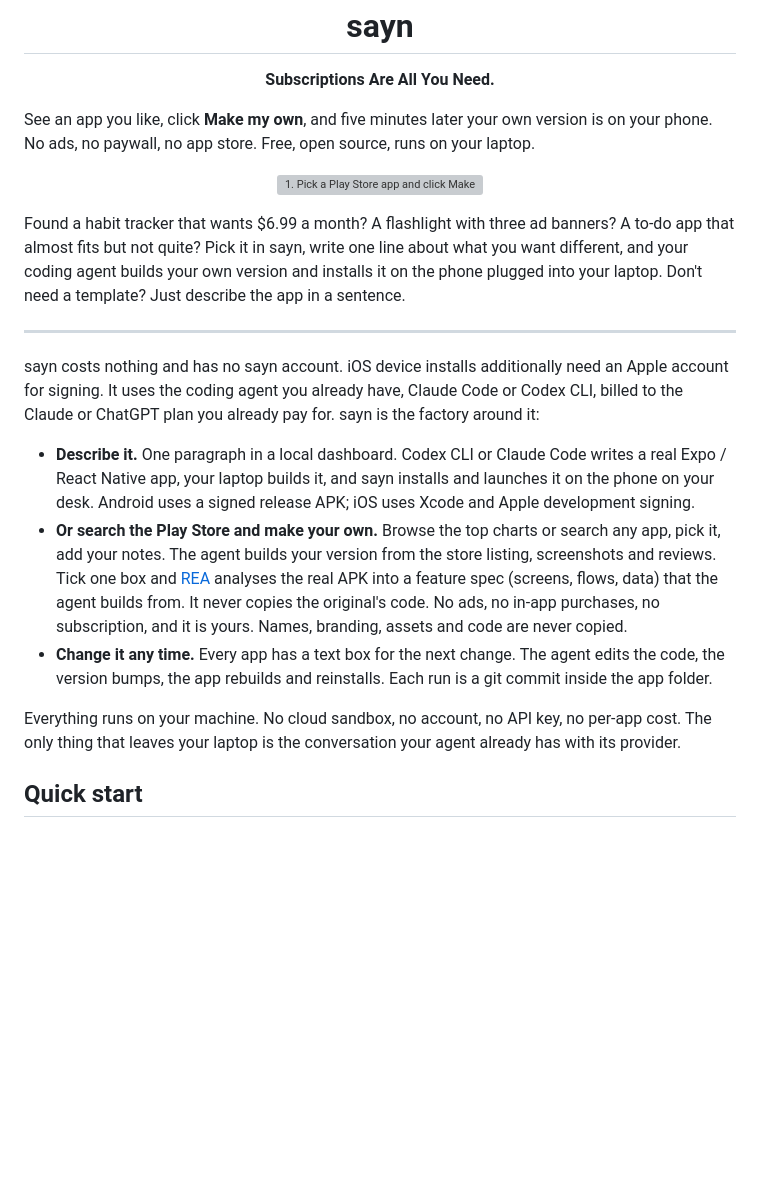
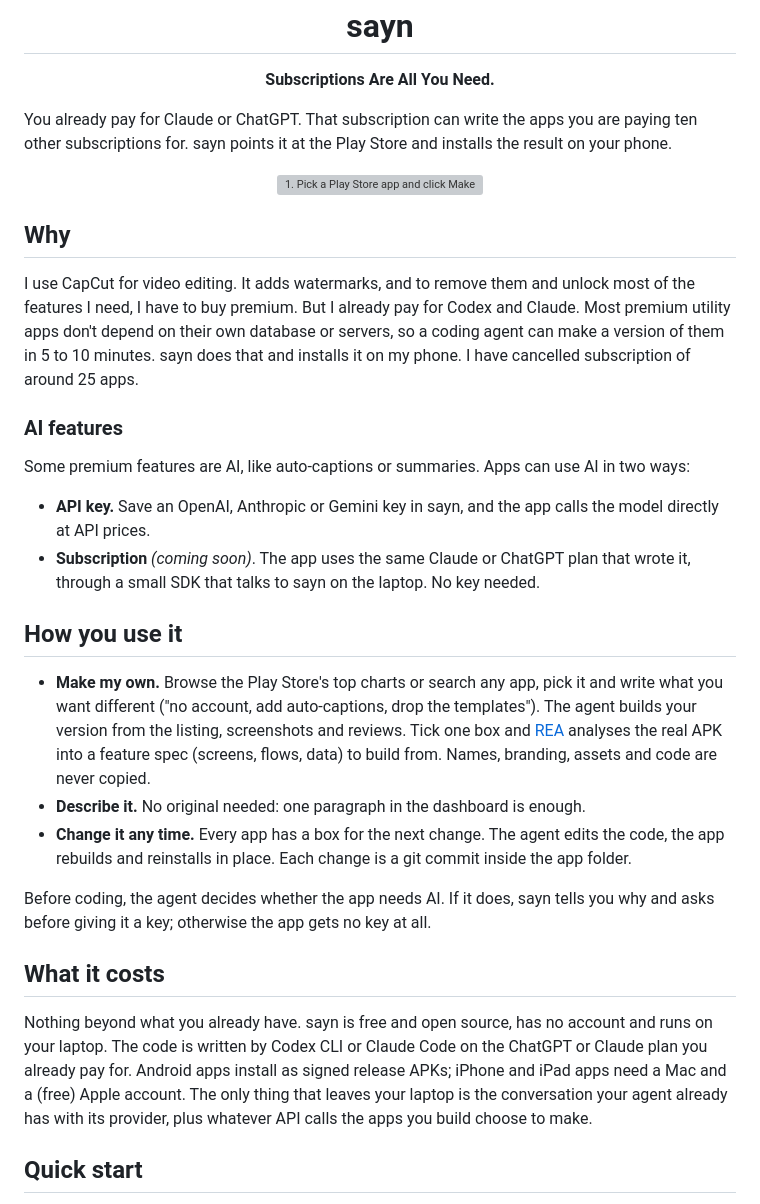
Before and after one commit to Ersho/sayn, a Markdown page: README.md, the part around the change. GitHub-like rendering; blank space fills up the shorter version; grey boxes are pictures that could not be loaded.

```diff
--- a/README.md
+++ b/README.md
@@ -1,33 +1,48 @@
 <h1 align="center">sayn</h1>
 <p align="center"><b>Subscriptions Are All You Need.</b><br>
 
-See an app you like, click <b>Make my own</b>, and five minutes later your own version is on your phone. No ads, no paywall, no app store. Free, open source, runs on your laptop.</p>
+You already pay for Claude or ChatGPT. That subscription can write the apps you are paying ten other subscriptions for. sayn points it at the Play Store and installs the result on your phone.</p>
 
 <p align="center"><img src="docs/how-it-works.svg" alt="1. Pick a Play Store app and click Make my own. 2. Your coding agent writes, builds and installs it from your laptop. 3. Your own version, without ads or subscription, opens on your phone." width="960"></p>
 
-Found a habit tracker that wants $6.99 a month? A flashlight with three ad banners? A to-do app
-that almost fits but not quite? Pick it in sayn, write one line about what you want different,
-and your coding agent builds your own version and installs it on the phone plugged into your
-laptop. Don't need a template? Just describe the app in a sentence.
+## Why
 
----
+I use CapCut for video editing. It adds watermarks, and to remove them and unlock most of the
+features I need, I have to buy premium. But I already pay for Codex and Claude. Most premium utility
+apps don't depend on their own database or servers, so a coding agent can make a version of them in
+5 to 10 minutes. sayn does that and installs it on my phone. I have cancelled subscription of around
+25 apps.
 
-sayn costs nothing and has no sayn account. iOS device installs additionally need an Apple account for signing. It uses the coding agent you already have, Claude Code or
-Codex CLI, billed to the Claude or ChatGPT plan you already pay for. sayn is the factory around it:
+### AI features
 
-- **Describe it.** One paragraph in a local dashboard. Codex CLI or Claude Code writes a real Expo /
-  React Native app, your laptop builds it, and sayn installs and launches it on the phone on your desk.
-  Android uses a signed release APK; iOS uses Xcode and Apple development signing.
-- **Or search the Play Store and make your own.** Browse the top charts or search any app, pick it,
-  add your notes. The agent builds your version from the store listing, screenshots and reviews. Tick
-  one box and [REA](https://github.com/morluto/rea) analyses the real APK into a feature spec
-  (screens, flows, data) that the agent builds from. It never copies the original's code. No ads, no in-app purchases, no
-  subscription, and it is yours. Names, branding, assets and code are never copied.
-- **Change it any time.** Every app has a text box for the next change. The agent edits the code, the
-  version bumps, the app rebuilds and reinstalls. Each run is a git commit inside the app folder.
+Some premium features are AI, like auto-captions or summaries. Apps can use AI in two ways:
 
-Everything runs on your machine. No cloud sandbox, no account, no API key, no per-app cost. The only
-thing that leaves your laptop is the conversation your agent already has with its provider.
+- **API key.** Save an OpenAI, Anthropic or Gemini key in sayn, and the app calls the model directly
+  at API prices.
+- **Subscription** *(coming soon)*. The app uses the same Claude or ChatGPT plan that wrote it,
+  through a small SDK that talks to sayn on the laptop. No key needed.
+
+## How you use it
+
+- **Make my own.** Browse the Play Store's top charts or search any app, pick it and write what you
+  want different ("no account, add auto-captions, drop the templates"). The agent builds your version
+  from the listing, screenshots and reviews. Tick one box and [REA](https://github.com/morluto/rea)
+  analyses the real APK into a feature spec (screens, flows, data) to build from. Names, branding,
+  assets and code are never copied.
+- **Describe it.** No original needed: one paragraph in the dashboard is enough.
+- **Change it any time.** Every app has a box for the next change. The agent edits the code, the app
+  rebuilds and reinstalls in place. Each change is a git commit inside the app folder.
+
+Before coding, the agent decides whether the app needs AI. If it does, sayn tells you why and asks
+before giving it a key; otherwise the app gets no key at all.
+
+## What it costs
+
+Nothing beyond what you already have. sayn is free and open source, has no account and runs on your
+laptop. The code is written by Codex CLI or Claude Code on the ChatGPT or Claude plan you already pay
+for. Android apps install as signed release APKs; iPhone and iPad apps need a Mac and a (free) Apple
+account. The only thing that leaves your laptop is the conversation your agent already has with its
+provider, plus whatever API calls the apps you build choose to make.
 
 ## Quick start
 
```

+===+

YOUR ASSIGNMENT: Every line of the listing that includes "account" must be shown.

YOUR SOLUTION:
-sayn costs nothing and has no sayn account. iOS device installs additionally need an Apple account for signing. It uses the coding agent you already have, Claude Code or
-Everything runs on your machine. No cloud sandbox, no account, no API key, no per-app cost. The only
+  want different ("no account, add auto-captions, drop the templates"). The agent builds your version
+Nothing beyond what you already have. sayn is free and open source, has no account and runs on your
+account. The only thing that leaves your laptop is the conversation your agent already has with its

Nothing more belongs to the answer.